Competition doesn’t bring out the best in either Mavis or Julianne, but the desperation plays very differently in these films. Watching Mavis is like watching a train-wreck. She is going to self-destruct, just give her time. Julianne still seems in control of herself. She is just testing to make sure she didn’t cross something off her to-do list that she shouldn’t have. In that way, the audience may very well feel more for Mavis. She is a more true-to-life, oxygen-breathing character than Julianne. We’ve all known people stuck in a moment, even if Mavis is tragically so. Refusing to grow up is often seen as endearing in movies, but not this time. Mavis is a rom-com anti-christ, and that’s a good thing. Truth usually is.
But watching a train-wreck isn’t always the most entertaining night out, which is why black comedies are the hardest type of films to do well. They work best when there’s something to root for, even if it is the opposite of what is the traditional value. In Young Adult, no one really believes Mavis will see the light and grow up; the story never really sets it up that way. It seems a matter of watching just how far down she’ll sink, and being happy that at the end of things, she still has a pulse. And feeling sorry that people don’t change when sometimes they really need to.
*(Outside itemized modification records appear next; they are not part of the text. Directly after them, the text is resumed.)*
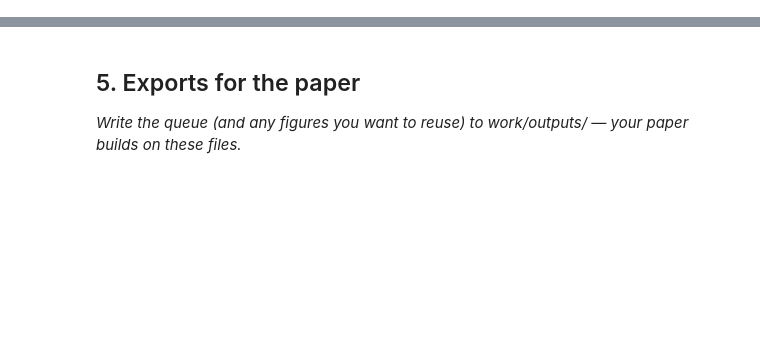
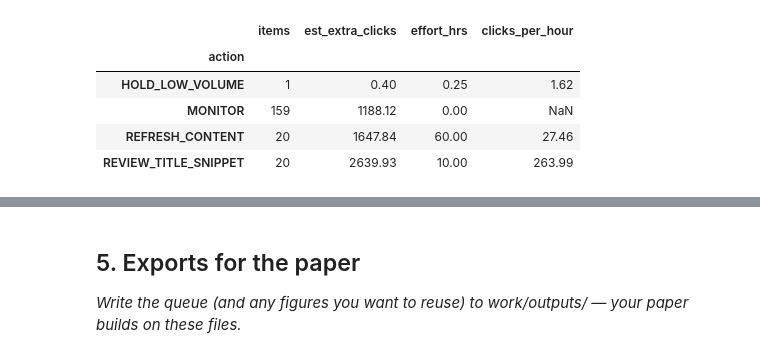
Before and after one commit to arshiyanaaz411/flyrank-ml-internship, a Jupyter notebook: work/notebooks/w07_action_playbook.ipynb, the cells around one changed output, grey strips where cells are left out. Saved outputs shown, nothing was run; the diff lists cells and outputs as text; code cells hidden in the pictures; blank space fills up the shorter version.

```diff
--- a/work/notebooks/w07_action_playbook.ipynb
+++ b/work/notebooks/w07_action_playbook.ipynb
@@ -36,0 +174,17 @@ This skeleton is yours to fill. Work the sections **in order** — each one has
+# %%
+# Assumptions, not measurements. Replace with realistic numbers and say so.
+EFFORT_HRS = {"REFRESH_CONTENT": 3.0, "REVIEW_TITLE_SNIPPET": 0.5,
+              "HOLD_LOW_VOLUME": 0.25, "MONITOR": 0.0}
+
+cv = (df.groupby("action")
+        .agg(items=("action", "size"), est_extra_clicks=("opportunity", "sum"))
+        .assign(effort_hrs=lambda t: t.index.map(EFFORT_HRS) * t["items"]))
+cv["clicks_per_hour"] = (cv["est_extra_clicks"] / cv["effort_hrs"]).replace([np.inf], np.nan)
+display(cv.round(2))
+# %% [output]
+|  | items | est_extra_clicks | effort_hrs | clicks_per_hour |
+| action |  |  |  |  |
+| HOLD_LOW_VOLUME | 1 | 0.40 | 0.25 | 1.62 |
+| MONITOR | 159 | 1188.12 | 0.00 | NaN |
+| REFRESH_CONTENT | 20 | 1647.84 | 60.00 | 27.46 |
+| REVIEW_TITLE_SNIPPET | 20 | 2639.93 | 10.00 | 263.99 |
```
Also changed, not shown: parts of 19 cells of this notebook.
Roberts’ character doesn’t grow all that much either, but at least she gains some wisdom. In the end, she makes a choice that feels more emotionally satisfying. So, brutal, emotional honesty or satisfying conclusion—which makes the better film?
Both films set convincingly gifted beauties back to retrieve hapless men. Both make the journey interesting and unpredictable. Both are populated with talented actors giving great performances. But one movie gives filmgoers actual laughs versus uncomfortable smiles of recognition on its way to delivering a more entertaining night at the cinema. The same movie gives audiences a reason not to get a gun and kill themselves at the tragic nature of the human race. It may be more populated with old-school rom-com nuts and bolts, but there’s a reason those conventions survive. For sheer enjoyment and a reaffirmation of the power of love to build, not destroy, let My Best Friend’s Wedding entertain you.